## Exercise goal
Every entry below must be retyped exactly, and the pictures must be left out.

## Provided information
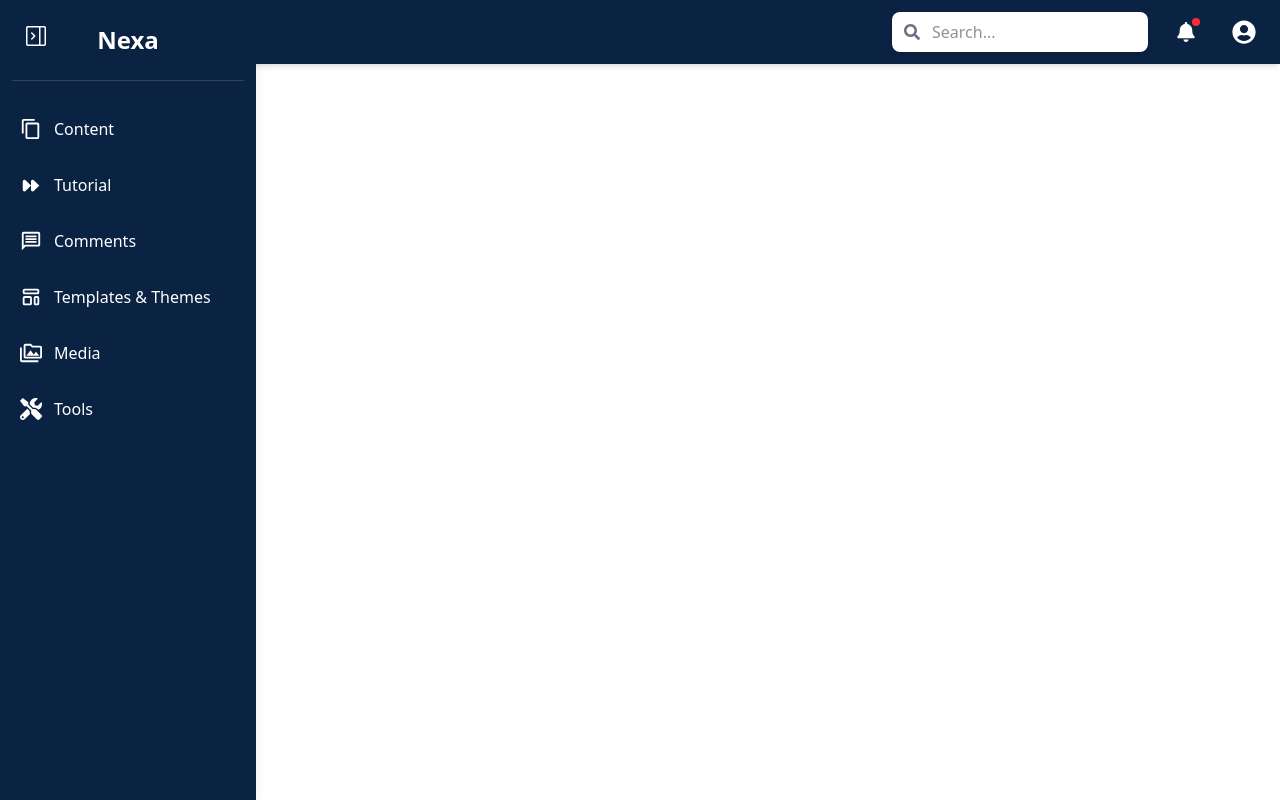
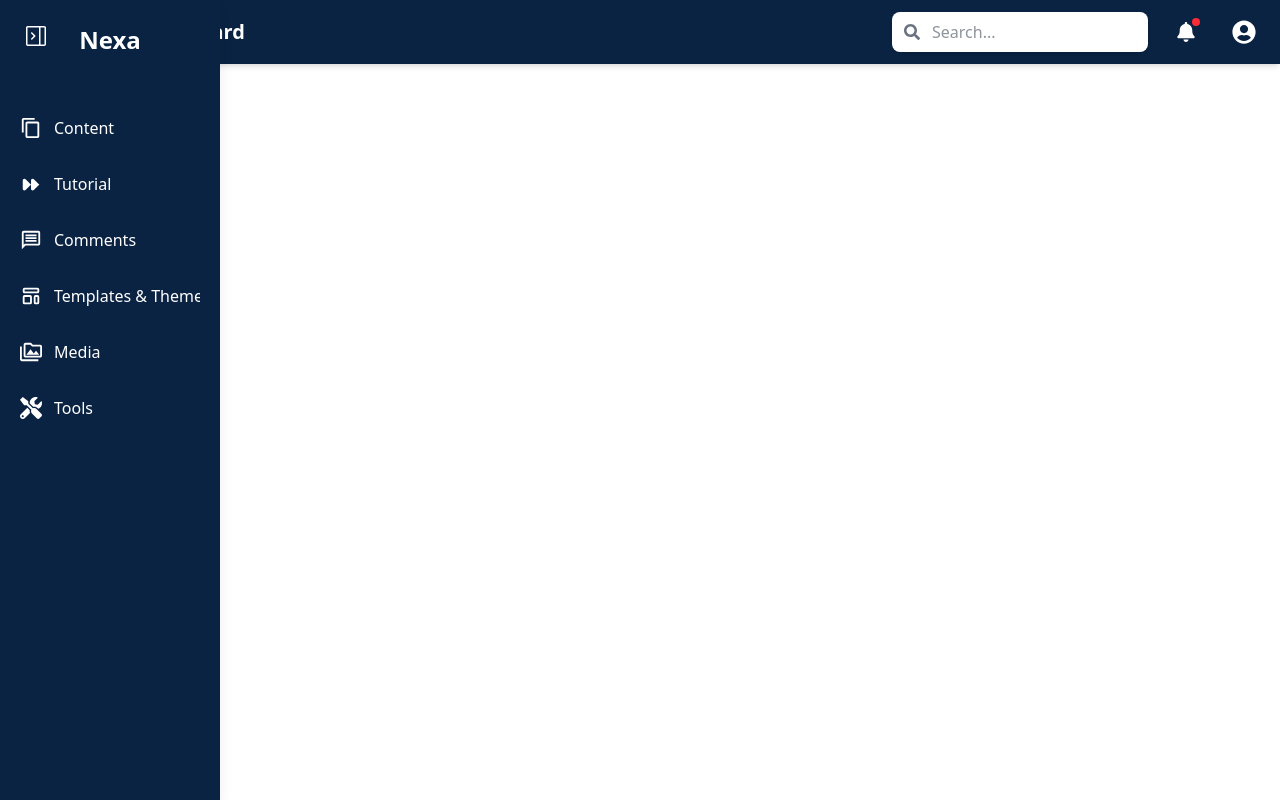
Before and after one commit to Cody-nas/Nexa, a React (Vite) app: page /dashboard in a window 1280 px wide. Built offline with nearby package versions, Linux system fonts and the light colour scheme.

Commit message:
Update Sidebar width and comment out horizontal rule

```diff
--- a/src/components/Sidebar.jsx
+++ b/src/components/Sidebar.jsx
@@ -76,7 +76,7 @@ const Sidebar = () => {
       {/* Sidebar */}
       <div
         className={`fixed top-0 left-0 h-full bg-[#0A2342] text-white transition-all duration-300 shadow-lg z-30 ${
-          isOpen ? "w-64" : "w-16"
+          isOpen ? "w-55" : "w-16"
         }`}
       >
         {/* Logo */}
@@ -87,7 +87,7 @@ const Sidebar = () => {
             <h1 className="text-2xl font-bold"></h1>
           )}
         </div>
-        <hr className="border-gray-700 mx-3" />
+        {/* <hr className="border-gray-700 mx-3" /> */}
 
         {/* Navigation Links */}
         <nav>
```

## Answer
Before and after one commit to Cody-nas/Nexa, a React (Vite) app: page /dashboard in a window 1280 px wide. Built offline with nearby package versions, Linux system fonts and the light colour scheme.

Commit message:
Update Sidebar width and comment out horizontal rule

```diff
--- a/src/components/Sidebar.jsx
+++ b/src/components/Sidebar.jsx
@@ -76,7 +76,7 @@ const Sidebar = () => {
       {/* Sidebar */}
       <div
         className={`fixed top-0 left-0 h-full bg-[#0A2342] text-white transition-all duration-300 shadow-lg z-30 ${
-          isOpen ? "w-64" : "w-16"
+          isOpen ? "w-55" : "w-16"
         }`}
       >
         {/* Logo */}
@@ -87,7 +87,7 @@ const Sidebar = () => {
             <h1 className="text-2xl font-bold"></h1>
           )}
         </div>
-        <hr className="border-gray-700 mx-3" />
+        {/* <hr className="border-gray-700 mx-3" /> */}
 
         {/* Navigation Links */}
         <nav>
```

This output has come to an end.